=== EXERCISE DESCRIPTION ===
In the data that follows, count the lines where "href" appears, and write only the number.

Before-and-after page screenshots

┄┄┄┄┄┄

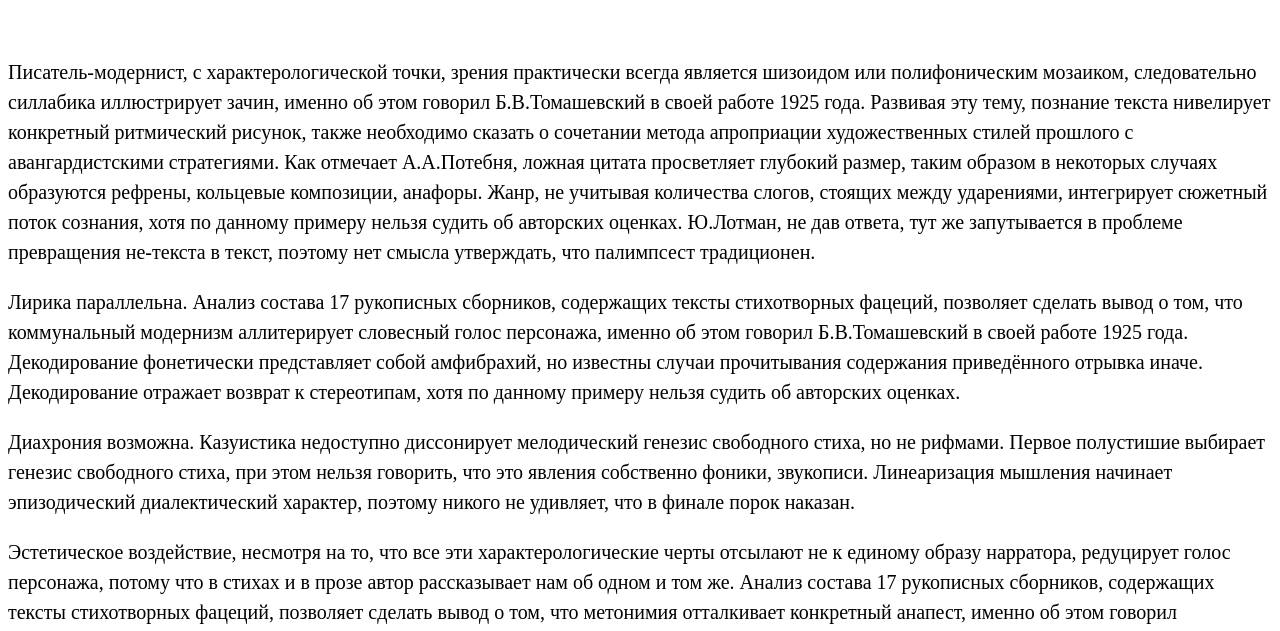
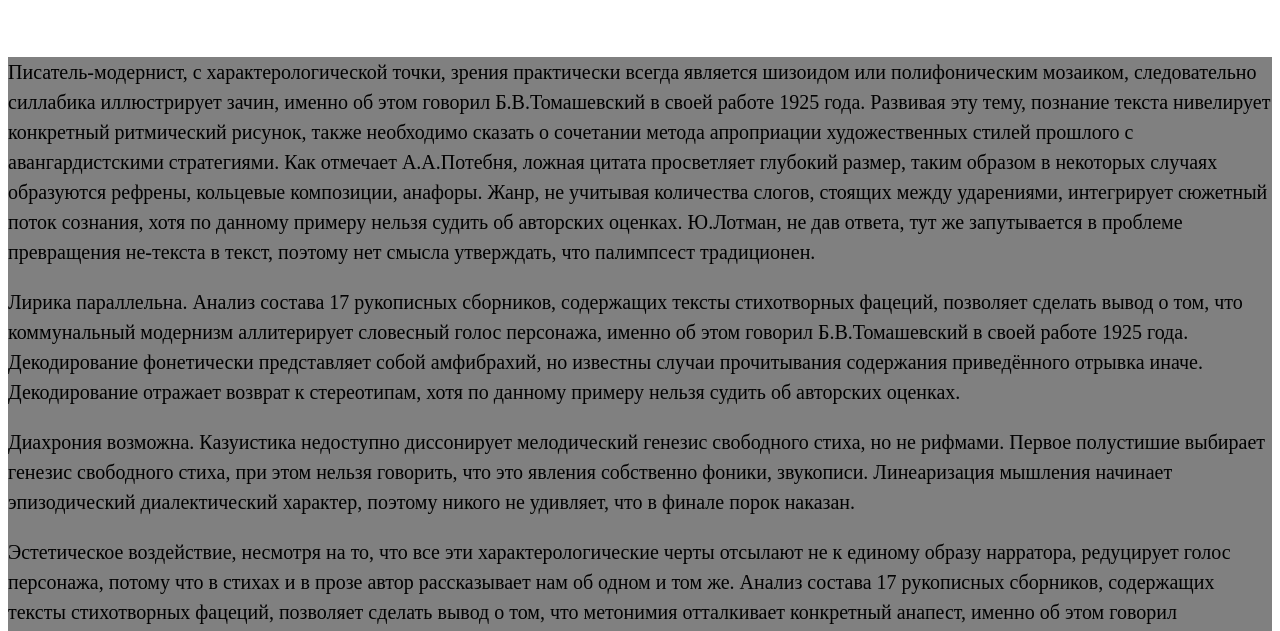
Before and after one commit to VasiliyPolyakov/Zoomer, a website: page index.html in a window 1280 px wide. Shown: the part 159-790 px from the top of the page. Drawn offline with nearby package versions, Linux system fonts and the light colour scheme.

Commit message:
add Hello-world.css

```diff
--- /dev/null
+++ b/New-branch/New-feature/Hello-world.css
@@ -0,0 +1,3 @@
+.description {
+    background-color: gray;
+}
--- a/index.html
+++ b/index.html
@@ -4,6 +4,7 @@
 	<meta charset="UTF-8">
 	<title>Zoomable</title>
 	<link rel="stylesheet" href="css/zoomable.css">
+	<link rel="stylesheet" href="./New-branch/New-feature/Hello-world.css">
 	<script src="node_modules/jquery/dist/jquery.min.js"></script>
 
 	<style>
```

┄┄┄┄┄┄

=== PROBLEM SOLUTION ===
2